So what the hell is gender? Well, it's a bunch of stuff. It's how we dress, how we react to others, what stuff we own, what we learn, and why we do all those things the way we do. Gender, in western society, is a function of sex traditionally speaking. Whatever sex you are born, you get the gender that goes along with it. All this stuff is of course completely made up. Gender doesn't exist in any sort of real way, it exists like race exists as a social construct. But the problem here seems to be that people either don't know or reject the idea of social constructs. So what is a social construct? Simply put it is something that exists as it is owing completely or mostly to society. That includes houses and race and cars and other stuff, so is probably overly broad so lets narrow it down.
Sally Haslanger, my new favorite philosopher, in her paper Ontology and Social Construction lays out a great breakdown of all the different types of social construction.

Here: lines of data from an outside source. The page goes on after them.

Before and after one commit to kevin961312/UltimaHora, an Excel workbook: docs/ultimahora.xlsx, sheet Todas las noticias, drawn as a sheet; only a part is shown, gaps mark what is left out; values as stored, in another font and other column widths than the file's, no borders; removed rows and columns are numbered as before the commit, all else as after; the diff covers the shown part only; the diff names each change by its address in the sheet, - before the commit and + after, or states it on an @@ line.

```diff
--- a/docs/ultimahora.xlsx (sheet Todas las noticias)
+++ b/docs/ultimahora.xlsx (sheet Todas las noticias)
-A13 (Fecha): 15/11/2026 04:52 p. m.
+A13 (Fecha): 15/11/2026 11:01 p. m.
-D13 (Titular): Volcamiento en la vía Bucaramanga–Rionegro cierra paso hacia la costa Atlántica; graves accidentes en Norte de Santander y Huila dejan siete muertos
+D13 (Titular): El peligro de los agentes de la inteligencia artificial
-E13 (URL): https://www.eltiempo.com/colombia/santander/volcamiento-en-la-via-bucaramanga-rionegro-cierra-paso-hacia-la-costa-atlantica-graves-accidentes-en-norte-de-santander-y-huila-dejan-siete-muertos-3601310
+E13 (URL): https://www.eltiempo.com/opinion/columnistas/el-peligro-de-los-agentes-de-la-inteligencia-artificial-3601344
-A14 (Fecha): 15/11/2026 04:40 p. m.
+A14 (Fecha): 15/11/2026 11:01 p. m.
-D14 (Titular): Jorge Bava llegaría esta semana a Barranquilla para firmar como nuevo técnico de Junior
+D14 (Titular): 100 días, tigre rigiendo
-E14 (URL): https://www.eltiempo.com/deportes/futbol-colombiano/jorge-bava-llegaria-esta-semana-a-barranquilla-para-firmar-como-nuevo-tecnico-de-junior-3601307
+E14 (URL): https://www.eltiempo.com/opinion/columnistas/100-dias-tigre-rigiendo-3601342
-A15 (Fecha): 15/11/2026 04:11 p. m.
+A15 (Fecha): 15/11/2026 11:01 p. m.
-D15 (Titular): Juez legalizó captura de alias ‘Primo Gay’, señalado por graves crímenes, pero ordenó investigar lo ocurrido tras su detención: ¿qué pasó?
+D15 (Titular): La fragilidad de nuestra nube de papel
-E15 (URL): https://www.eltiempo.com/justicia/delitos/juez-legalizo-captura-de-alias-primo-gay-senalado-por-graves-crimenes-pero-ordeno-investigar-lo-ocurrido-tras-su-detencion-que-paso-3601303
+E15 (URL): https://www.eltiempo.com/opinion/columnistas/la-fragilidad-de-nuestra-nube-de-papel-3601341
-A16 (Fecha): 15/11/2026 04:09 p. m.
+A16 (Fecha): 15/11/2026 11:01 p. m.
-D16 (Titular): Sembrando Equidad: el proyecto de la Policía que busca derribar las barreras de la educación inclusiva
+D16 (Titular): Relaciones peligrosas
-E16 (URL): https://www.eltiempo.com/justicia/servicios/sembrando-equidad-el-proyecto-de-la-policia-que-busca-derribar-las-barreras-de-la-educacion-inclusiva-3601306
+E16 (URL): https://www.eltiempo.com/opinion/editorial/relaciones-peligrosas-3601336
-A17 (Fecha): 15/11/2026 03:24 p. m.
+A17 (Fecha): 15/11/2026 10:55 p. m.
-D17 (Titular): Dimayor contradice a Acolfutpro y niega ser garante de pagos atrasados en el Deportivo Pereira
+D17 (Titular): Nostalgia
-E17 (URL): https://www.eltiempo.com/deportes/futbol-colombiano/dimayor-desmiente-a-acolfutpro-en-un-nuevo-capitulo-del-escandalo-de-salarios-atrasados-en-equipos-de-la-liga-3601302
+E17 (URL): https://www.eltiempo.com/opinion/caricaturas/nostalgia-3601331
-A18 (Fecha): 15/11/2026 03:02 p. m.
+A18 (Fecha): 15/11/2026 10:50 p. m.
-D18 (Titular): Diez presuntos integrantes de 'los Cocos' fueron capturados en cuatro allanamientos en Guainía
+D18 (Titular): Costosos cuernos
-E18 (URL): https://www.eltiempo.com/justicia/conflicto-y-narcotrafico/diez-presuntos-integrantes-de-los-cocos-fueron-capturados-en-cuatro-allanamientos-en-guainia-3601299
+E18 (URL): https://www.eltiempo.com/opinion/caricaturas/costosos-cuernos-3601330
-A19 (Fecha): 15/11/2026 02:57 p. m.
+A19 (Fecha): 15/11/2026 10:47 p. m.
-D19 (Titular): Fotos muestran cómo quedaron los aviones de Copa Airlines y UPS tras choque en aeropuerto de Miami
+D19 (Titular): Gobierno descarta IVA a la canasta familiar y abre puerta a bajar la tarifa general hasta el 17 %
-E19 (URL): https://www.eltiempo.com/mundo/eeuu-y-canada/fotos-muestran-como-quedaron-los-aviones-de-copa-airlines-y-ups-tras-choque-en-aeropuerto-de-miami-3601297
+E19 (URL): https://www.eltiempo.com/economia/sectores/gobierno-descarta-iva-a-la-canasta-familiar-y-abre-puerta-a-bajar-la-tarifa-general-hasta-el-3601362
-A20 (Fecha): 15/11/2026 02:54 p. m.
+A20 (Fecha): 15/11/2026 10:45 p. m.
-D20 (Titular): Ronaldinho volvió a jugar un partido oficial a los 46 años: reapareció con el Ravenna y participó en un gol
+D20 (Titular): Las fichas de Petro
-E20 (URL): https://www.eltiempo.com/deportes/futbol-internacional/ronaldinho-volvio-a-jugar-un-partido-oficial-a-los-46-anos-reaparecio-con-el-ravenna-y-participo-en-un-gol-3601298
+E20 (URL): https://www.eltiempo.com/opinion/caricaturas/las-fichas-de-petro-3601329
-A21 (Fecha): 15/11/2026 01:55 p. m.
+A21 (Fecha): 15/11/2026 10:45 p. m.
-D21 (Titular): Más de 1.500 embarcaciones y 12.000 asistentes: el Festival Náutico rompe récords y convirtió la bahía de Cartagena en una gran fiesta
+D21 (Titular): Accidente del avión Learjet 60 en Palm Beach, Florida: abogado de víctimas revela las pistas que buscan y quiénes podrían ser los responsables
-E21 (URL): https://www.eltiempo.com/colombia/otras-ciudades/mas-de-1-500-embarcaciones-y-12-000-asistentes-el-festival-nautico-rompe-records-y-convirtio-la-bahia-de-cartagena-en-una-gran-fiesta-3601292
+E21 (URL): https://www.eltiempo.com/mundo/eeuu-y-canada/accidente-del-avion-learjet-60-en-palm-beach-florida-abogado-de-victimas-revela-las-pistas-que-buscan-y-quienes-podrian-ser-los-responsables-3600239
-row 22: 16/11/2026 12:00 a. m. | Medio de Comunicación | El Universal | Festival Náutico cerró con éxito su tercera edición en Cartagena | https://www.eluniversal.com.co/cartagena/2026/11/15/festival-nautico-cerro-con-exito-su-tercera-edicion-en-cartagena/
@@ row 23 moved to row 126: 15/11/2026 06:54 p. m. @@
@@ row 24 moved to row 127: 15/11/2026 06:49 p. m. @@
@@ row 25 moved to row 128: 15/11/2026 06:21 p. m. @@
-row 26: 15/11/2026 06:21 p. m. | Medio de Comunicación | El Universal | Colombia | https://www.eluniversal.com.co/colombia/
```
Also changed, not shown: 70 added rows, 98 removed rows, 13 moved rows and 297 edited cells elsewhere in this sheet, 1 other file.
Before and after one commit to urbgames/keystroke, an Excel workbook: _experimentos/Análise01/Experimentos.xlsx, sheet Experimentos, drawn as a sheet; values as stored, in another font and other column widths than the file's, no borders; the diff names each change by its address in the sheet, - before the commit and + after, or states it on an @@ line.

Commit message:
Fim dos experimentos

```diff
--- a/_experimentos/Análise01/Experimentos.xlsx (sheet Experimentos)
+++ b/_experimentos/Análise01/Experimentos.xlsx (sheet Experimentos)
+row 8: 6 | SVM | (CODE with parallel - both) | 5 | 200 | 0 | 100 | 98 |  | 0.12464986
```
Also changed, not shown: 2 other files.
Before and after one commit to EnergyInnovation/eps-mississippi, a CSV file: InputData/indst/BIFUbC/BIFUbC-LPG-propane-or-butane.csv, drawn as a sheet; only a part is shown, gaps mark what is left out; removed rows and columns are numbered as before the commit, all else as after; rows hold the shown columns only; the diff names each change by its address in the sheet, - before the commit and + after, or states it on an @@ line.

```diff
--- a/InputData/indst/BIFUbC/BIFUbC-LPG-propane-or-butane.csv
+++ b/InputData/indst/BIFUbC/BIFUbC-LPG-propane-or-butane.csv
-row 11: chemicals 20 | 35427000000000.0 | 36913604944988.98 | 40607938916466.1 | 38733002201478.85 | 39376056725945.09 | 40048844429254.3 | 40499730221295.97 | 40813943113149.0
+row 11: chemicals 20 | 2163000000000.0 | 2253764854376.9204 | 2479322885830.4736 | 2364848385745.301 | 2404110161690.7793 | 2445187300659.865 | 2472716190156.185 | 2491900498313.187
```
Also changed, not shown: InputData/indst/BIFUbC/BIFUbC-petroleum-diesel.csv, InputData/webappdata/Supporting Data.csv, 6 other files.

What is sex then? This one is harder. The way that we define people as certain sexes is definitely a social construct. There are people we would define as female even though they lack certain features we see as essential to being female, ovaries for example. The problem arises in the border areas. Some people seem happy to not worry about those areas, see Twisty's thread on lipstick for a few, but those are the areas which show us how any sort of essentialist view of sex breaks down.